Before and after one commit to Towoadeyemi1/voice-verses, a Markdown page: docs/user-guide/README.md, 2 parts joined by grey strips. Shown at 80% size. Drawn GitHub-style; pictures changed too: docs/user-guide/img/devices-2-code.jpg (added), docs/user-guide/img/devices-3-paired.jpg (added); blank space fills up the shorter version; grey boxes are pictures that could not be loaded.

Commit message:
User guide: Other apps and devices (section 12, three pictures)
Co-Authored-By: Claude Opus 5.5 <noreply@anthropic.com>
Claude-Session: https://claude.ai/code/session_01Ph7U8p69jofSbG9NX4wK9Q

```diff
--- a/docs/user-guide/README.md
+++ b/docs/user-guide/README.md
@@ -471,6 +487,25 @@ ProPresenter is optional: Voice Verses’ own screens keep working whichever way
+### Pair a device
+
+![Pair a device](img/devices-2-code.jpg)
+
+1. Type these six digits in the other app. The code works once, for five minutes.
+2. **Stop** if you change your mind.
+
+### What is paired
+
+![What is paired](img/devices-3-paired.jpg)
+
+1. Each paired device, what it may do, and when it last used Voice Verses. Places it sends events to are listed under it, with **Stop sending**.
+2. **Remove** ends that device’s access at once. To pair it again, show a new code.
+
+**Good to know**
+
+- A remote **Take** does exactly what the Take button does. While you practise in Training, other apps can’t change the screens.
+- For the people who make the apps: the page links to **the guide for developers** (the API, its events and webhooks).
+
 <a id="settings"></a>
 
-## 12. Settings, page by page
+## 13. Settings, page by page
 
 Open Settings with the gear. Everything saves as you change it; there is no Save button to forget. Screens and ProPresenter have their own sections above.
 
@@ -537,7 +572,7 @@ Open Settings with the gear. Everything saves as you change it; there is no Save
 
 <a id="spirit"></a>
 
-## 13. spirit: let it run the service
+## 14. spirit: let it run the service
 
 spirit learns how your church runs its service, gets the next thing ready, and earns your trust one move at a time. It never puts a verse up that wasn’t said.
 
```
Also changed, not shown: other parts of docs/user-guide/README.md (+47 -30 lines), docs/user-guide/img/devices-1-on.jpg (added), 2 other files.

*Try it*
Out of the records, collect only those lines that contain the string "README".

*Completed task*
Before and after one commit to Towoadeyemi1/voice-verses, a Markdown page: docs/user-guide/README.md, 2 parts joined by grey strips. Shown at 80% size. Drawn GitHub-style; pictures changed too: docs/user-guide/img/devices-2-code.jpg (added), docs/user-guide/img/devices-3-paired.jpg (added); blank space fills up the shorter version; grey boxes are pictures that could not be loaded.
--- a/docs/user-guide/README.md
+++ b/docs/user-guide/README.md
Also changed, not shown: other parts of docs/user-guide/README.md (+47 -30 lines), docs/user-guide/img/devices-1-on.jpg (added), 2 other files.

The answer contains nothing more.